Born on 10 January 1856 at Boghall, a 400-acre farm at Kingsbarns, Fife, Scotland, Alexander Peebles was the second child of George Peebles, a farm labourer, and his wife, Janet Turnbull. George was offered a contract as head ploughman on Purvis Russell's estate, Woburn, near Waipukurau, New Zealand, and the family sailed from London in the John Bunyan in November 1860. From Wellington they sailed by cutter to Porangahau beach, before travelling by dray to Woburn.
Alex Peebles had no formal schooling. He started his working life at nine as a mail runner, and at 15 was in charge of a bullock team, carting timber to Napier. By 1879 he had established his own carrying business in Waipawa and had built a home. He married Eliza Hope at nearby Kaikora on 4 February 1880, but was widowed in November when she died in childbirth; the child did not survive. Peebles then began studying medicine and surgery from books, and, in the absence of doctors, applied his skills to bushmen, miners and family members, using whisky as an anaesthetic and sterilising agent.
Peebles moved to Te Aroha in 1881 and worked as a bush contractor for eight years. He also prospected for gold, and was rewarded with a strike at Mt Te Aroha, but moved on to Mercury Bay where he became an expert at building kauri dams. He represented this district on the Coromandel County Council and on the local hospital and charitable aid board, and was responsible for many roading improvements in the area.
In March 1889 Peebles discovered gold in Bald Hill, Kuaotunu, and was awarded a prospector's claim. The Great Mercury and Red Mercury companies were floated to manage the mine and process the gold. As manager of the latter, Peebles pioneered the use of the cyanide method of extraction, which brought about a revival in the Kuaotunu goldfields. In 1892 he passed his second-class mine manager's examination, allowing him to manage more than one mine. He was made a justice of the peace, appointed chairman of the Thames School of Mines committee at Coromandel, and developed a dairy farm to supply the miners with milk and butter. The adjacent creek was named after him. On 9 August 1893, at Auckland, Peebles married Annie Bright Jackson.

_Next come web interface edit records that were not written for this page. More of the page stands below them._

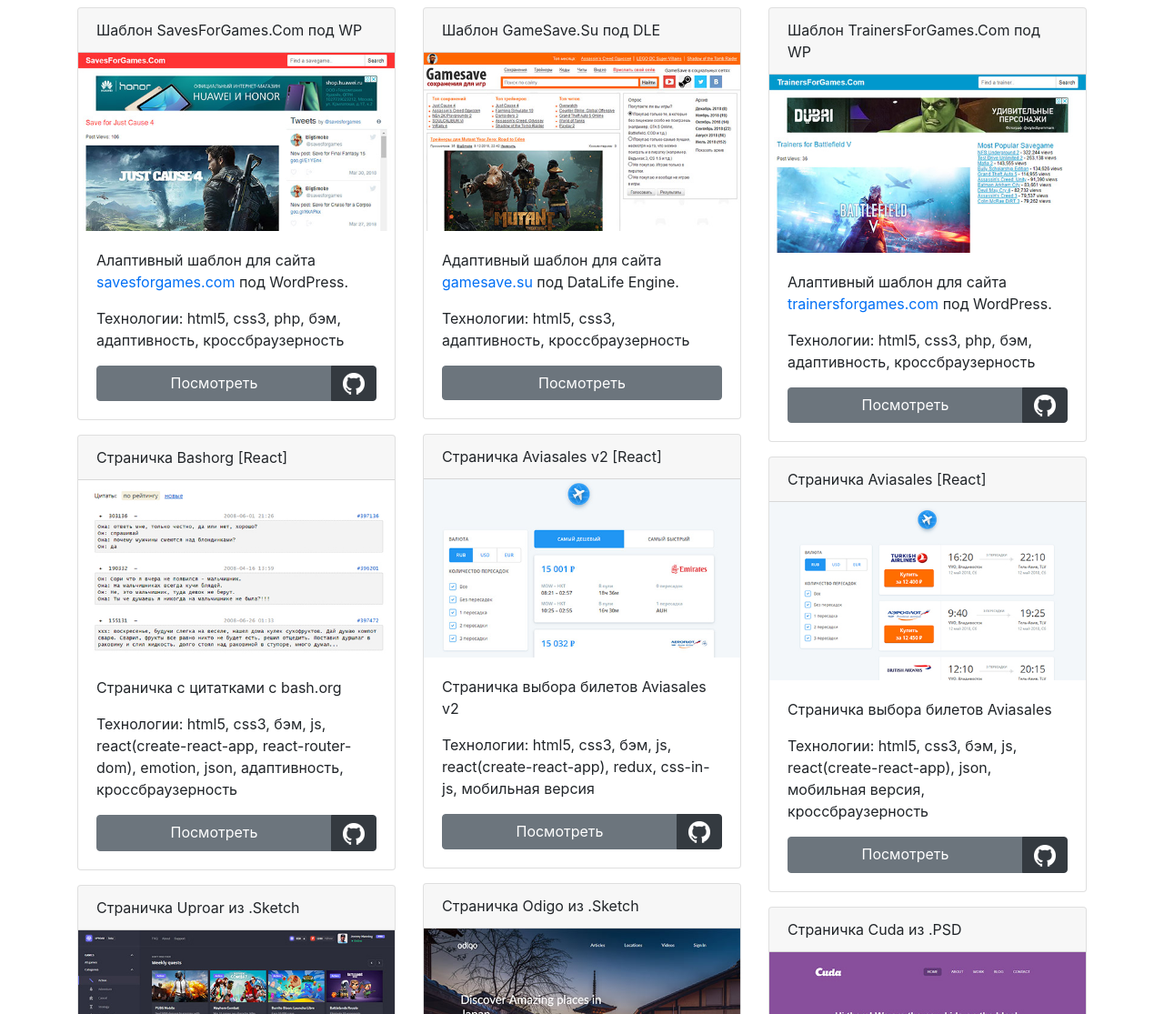
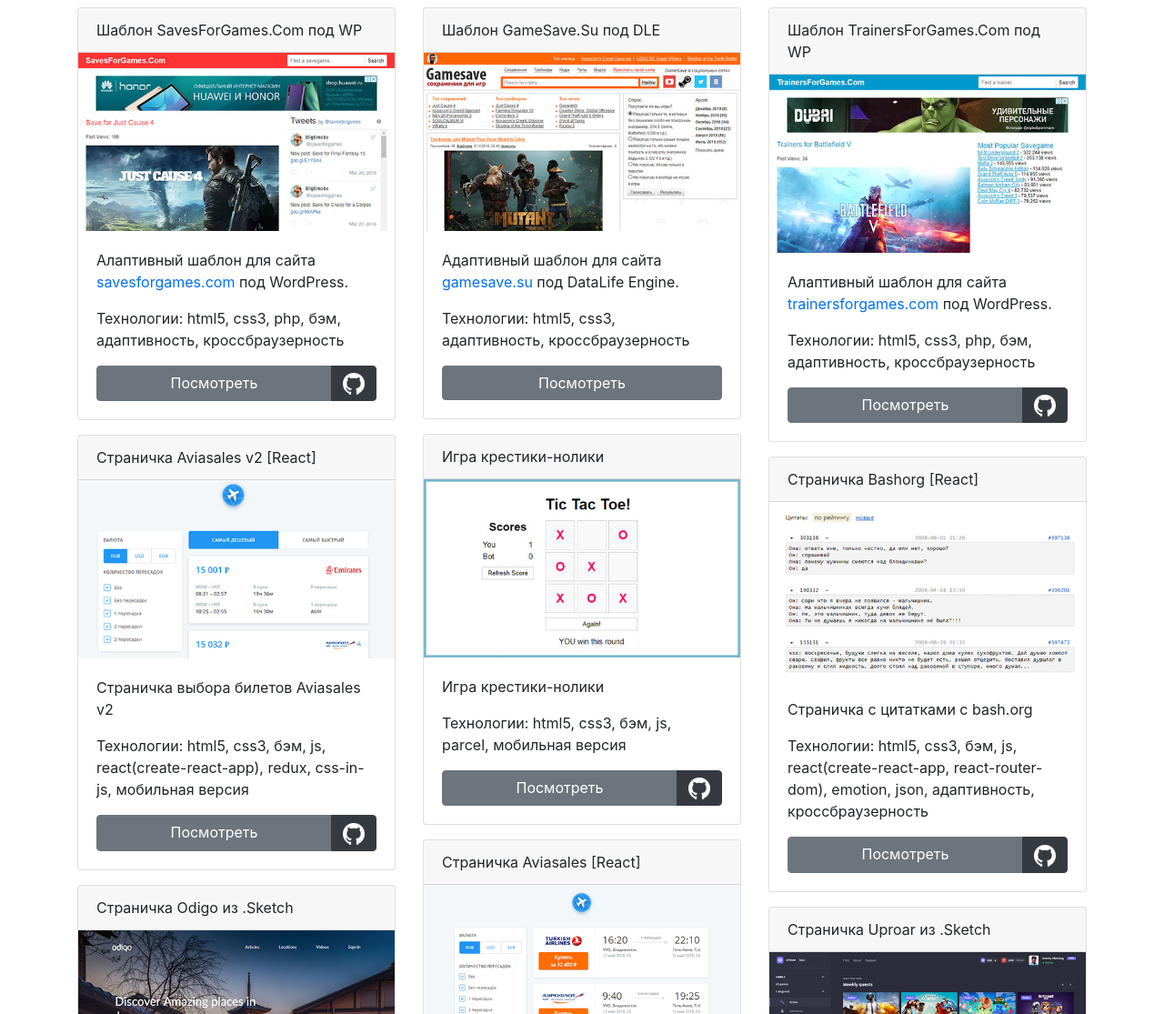
Before and after one commit to termitkin/termitkin.github.io, a website: page src/index.html in a window 1280 px wide. Shown: the top 1115 px of the page at 91% size. Drawn offline with Linux system fonts and the light colour scheme; files that its build step writes are made by us from their sources; files whose address does not match are found by name.

Commit message:
tic-tac-toe added

```diff
--- a/src/index.html
+++ b/src/index.html
@@ -58,6 +58,28 @@
             <a href="https://trainersforgames.com//" target="_blank" rel="nofollow noopener" class="btn btn-secondary w-100" title="Посмотреть сверстанную страничку">Посмотреть</a>
             <a href="https://github.com/termitkin/trainersforgames.com" target="_blank" rel="nofollow noopener" class="btn btn-dark" title="Исходники на GitHub">
               <img class="button-icon" src="dist/images/GitHub-Mark-Light-32px.png" aria-hidden="true" />
+            </a>
+          </div>
+        </div>
+      </div>
+    </div>
+
+    <div class="col-xs-12 col-sm-6 col-md-4 py-2 grid-item">
+      <div class="card">
+        <div class="card-header">
+          Игра крестики-нолики
+        </div>
+        <img class="card-img-top rounded-0" src="dist/images/tic-tac-toe.jpg" alt="Aviasales[React] v2">
+        <div class="card-body">
+          <p class="card-text">Игра крестики-нолики</p>
+          <p class="card-text">Технологии: html5, css3, бэм, js, parcel, мобильная версия
+          </p>
+          <div class="btn-group w-100" role="group" aria-label="Ссылки на сверстанную страницу и исходники">
+            <a href="https://termitkin.github.io/tic-tac-toe/" target="_blank" rel="nofollow noopener"
+              class="btn btn-secondary w-100" title="Посмотреть сверстанную страничку">Посмотреть</a>
+            <a href="https://github.com/termitkin/tic-tac-toe" target="_blank" rel="nofollow noopener"
+              class="btn btn-dark" title="Исходники на GitHub">
+              <img class="button-icon" src="dist/images/GitHub-Mark-Light-32px.png" alt="Github icon">
             </a>
           </div>
         </div>
```
Also changed, not shown: index.html (+20 -0 lines), dist/images/tic-tac-toe.jpg (added), src/images/tic-tac-toe.jpg (added).
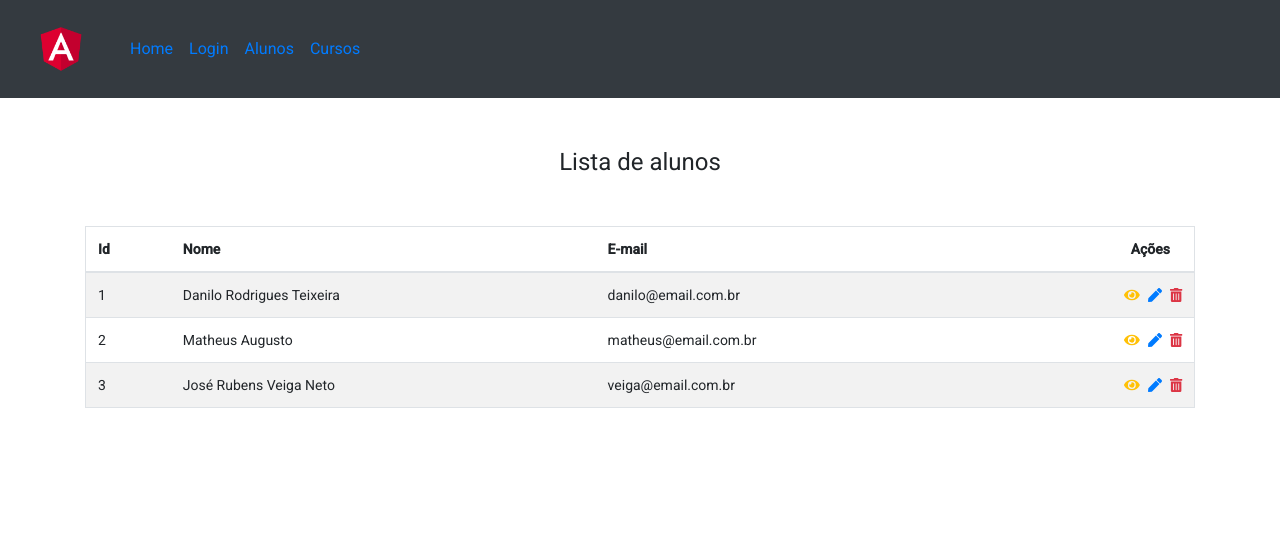
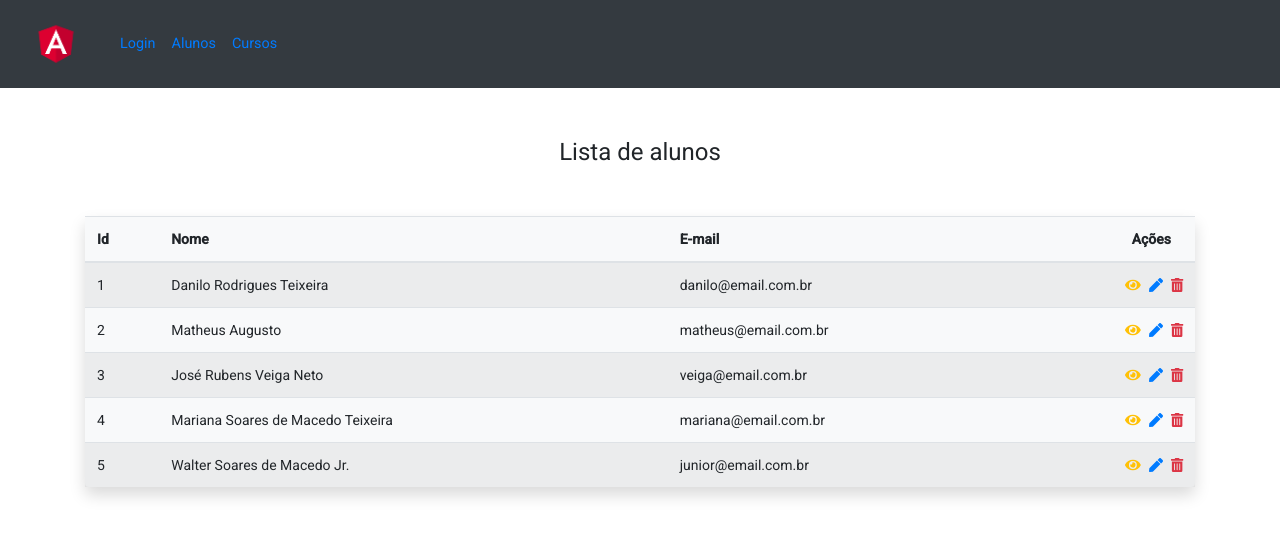
Before and after one commit to DaniloTeixeira/Rotas-em-Angular, an Angular app: page /alunos in a window 1280 px wide. Shown: the top 536 px of the page. Built offline with nearby package versions, Linux system fonts and the light colour scheme.

Commit message:
Link "home" retirado do topbar
link home, ancorado na logo

```diff
--- a/src/app/alunos/components/aluno-form/aluno-form.component.html
+++ b/src/app/alunos/components/aluno-form/aluno-form.component.html
@@ -1,8 +1,21 @@
-<div class="container mt-5 d-flex flex-column">
-  <h1 class="text-center">Editar aluno</h1>
-
+<div
+  class="
+    container
+    mt-5
+    d-flex
+    flex-column
+    border border-light
+    shadow
+    p-3
+    mb-5
+    bg-light
+    rounded
+  "
+>
+  <h1 class="text-center mt-3">Editar aluno</h1>
   <div class="form-group row">
     <div class="col-sm-10">
+      <label class="text-primary">Id</label>
       <input
         [(ngModel)]="aluno.id"
         class="form-control form-control-sm"
@@ -15,6 +28,7 @@
   </div>
   <div class="form-group row">
     <div class="col-sm-10">
+      <label class="text-primary">Nome</label>
       <input
         [(ngModel)]="aluno.name"
         type="text"
@@ -26,6 +40,7 @@
   </div>
   <div class="form-group row">
     <div class="col-sm-10">
+      <label class="text-primary">E-mail</label>
       <input
         [(ngModel)]="aluno.email"
         type="email"
@@ -36,7 +51,7 @@
     </div>
   </div>
   <button
-    class="btn btn-primary align-self-center"
+    class="btn btn-primary align-self-center mb-4"
     type="button"
     style="width: 82.5%"
     routerLink="/alunos"
--- a/src/app/alunos/components/lista-alunos/lista-alunos.component.html
+++ b/src/app/alunos/components/lista-alunos/lista-alunos.component.html
@@ -5,7 +5,15 @@
       <h1 class="text-center mt-5" *ngIf="!alunos">Buscando alunos...</h1>
       <table
         *ngIf="alunos"
-        class="table table-hover table-striped table-ligth border mt-5"
+        class="
+          table table-hover table-striped table-ligth
+          mt-5
+          shadow
+          p-3
+          mb-5
+          bg-light
+          rounded
+        "
       >
         <thead>
           <tr>
--- a/src/app/alunos/services/aluno/aluno.service.ts
+++ b/src/app/alunos/services/aluno/aluno.service.ts
@@ -14,6 +14,16 @@ export class AlunoService {
     },
     { id: 2, name: 'Matheus Augusto', email: 'matheus@email.com.br' },
     { id: 3, name: 'José Rubens Veiga Neto', email: 'veiga@email.com.br' },
+    {
+      id: 4,
+      name: 'Mariana Soares de Macedo Teixeira',
+      email: 'mariana@email.com.br',
+    },
+    {
+      id: 5,
+      name: 'Walter Soares de Macedo Jr.',
+      email: 'junior@email.com.br',
+    },
   ];
 
   constructor() {}
--- a/src/app/cursos/components/curso-editar/curso-editar.component.html
+++ b/src/app/cursos/components/curso-editar/curso-editar.component.html
@@ -1,7 +1,21 @@
-<div class="container mt-5 d-flex flex-column">
-  <h1 class="text-center">Editar curso</h1>
+<div
+  class="
+    container
+    mt-5
+    d-flex
+    flex-column
+    border border-light
+    shadow
+    p-3
+    mb-5
+    bg-light
+    rounded
+  "
+>
+  <h1 class="text-center mt-3">Editar curso</h1>
   <div class="form-group row">
     <div class="col-sm-10">
+      <label class="text-primary">Id</label>
       <input
         [(ngModel)]="curso.id"
         class="form-control form-control-sm"
@@ -14,6 +28,7 @@
   </div>
   <div class="form-group row">
     <div class="col-sm-10">
+      <label class="text-primary">Nome</label>
       <input
         [(ngModel)]="curso.name"
         type="email"
@@ -24,7 +39,7 @@
     </div>
   </div>
   <button
-    class="btn btn-primary align-self-center"
+    class="btn btn-primary align-self-center mb-4"
     type="button"
     style="width: 82.5%"
     routerLink="/cursos"
--- a/src/app/cursos/components/lista-cursos/lista-cursos.component.html
+++ b/src/app/cursos/components/lista-cursos/lista-cursos.component.html
@@ -5,7 +5,15 @@
       <h1 class="text-center mt-5" *ngIf="!cursos">Buscando cursos...</h1>
       <table
         *ngIf="cursos"
-        class="table table-hover table-ligth table-striped border mt-5"
+        class="
+          table table-hover table-ligth table-striped
+          mt-5
+          shadow
+          p-3
+          mb-5
+          bg-light
+          rounded
+        "
       >
         <thead>
           <tr>
--- a/src/app/shared/topbar/topbar.component.css
+++ b/src/app/shared/topbar/topbar.component.css
@@ -1,4 +1,4 @@
 a {
-  font-size: 1rem;
+  font-size: 0.9rem;
   padding: 10px;
 }
--- a/src/app/shared/topbar/topbar.component.html
+++ b/src/app/shared/topbar/topbar.component.html
@@ -1,6 +1,6 @@
 <nav class="navbar navbar-expand-lg navbar-primary bg-dark py-1">
   <a class="navbar-brand" routerLink="/">
-    <img src="/assets/logo-angular.png" width="70" height="70" routerLink="/" />
+    <img src="/assets/logo-angular.png" width="60" height="60" routerLink="/" />
   </a>
 
   <button
@@ -17,9 +17,6 @@
 
   <div class="collapse navbar-collapse" id="navbarSupportedContent">
     <ul class="navbar-nav mr-auto">
-      <li class="nav-item">
-        <a class="nav-link" routerLink="/">Home</a>
-      </li>
       <li class="nav-item">
         <a class="nav-link" routerLink="/login">Login</a>
       </li>
```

Peebles was appointed mine manager of the Invicta Goldmining Company in June 1895 but was aware that goldmining in the area was slowing down. When a ballot was held for land at Opouriao in the Bay of Plenty in February 1896, Peebles was allotted 315 acres, which he swapped with the land allotted to another settler, William Wardlaw. He named the farm Neidpath after a castle in Scotland, and while still retaining his job in the mines he arranged for two houses and farm buildings to be erected. In April the family, including Peebles's parents, boarded the Chelmsford at Mercury Bay. They struck a terrible storm, and sheltered at Tauranga for a week before arriving at Whakatane to continue to the farm by wagon, traversing rough tracks and fording rivers five times.
Alex Peebles began three decades of public service in the Bay of Plenty when he was elected to the Whakatane Road Board in 1899. In 1900 he became chairman of the newly formed Whakatane County Council, and was elected to the board of the Opouriao Dairy Company. In 1904 he sold his farm and bought 50 acres of land in Waimana. He also bought the corner store at Taneatua, which included the telephone exchange, mail room, insurance and motor agencies, a butchery, a bakery and a cartage business. He later built a house, Riverlea, moving to a larger home, East Neuk, in 1913. Over the next 20 or so years his business expanded steadily as he became agent for a variety of companies. The family moved several times as houses became too small for the growing number of children: there were eventually four sons and three daughters.
In 1907 Peebles helped to start the Whakatane Agricultural and Pastoral Association. He was elected to the Bay of Plenty Hospital and Charitable Aid Board, becoming chairman in 1911, a position he retained in 1918 when the region was subdivided. He was largely responsible for the completion of Whakatane Hospital in 1923 and represented the county on the Bay of Plenty Electric-power Board from 1929.
Peebles leased out his business in 1922; it was taken over by his son George in 1926. The firm gave credit to customers during the depression but was devastated by a fire in 1931. All buildings and their contents were lost, along with the financial records and accounts. Many outstanding debts went unpaid and Peebles never recovered financially.
Alexander Peebles died at Whakatane on 11 April 1934 and Annie Peebles on 15 October. Energetic and enterprising, Peebles had succeeded at mining, farming and business, and had played an important part in the development of the central Coromandel and Waimana districts.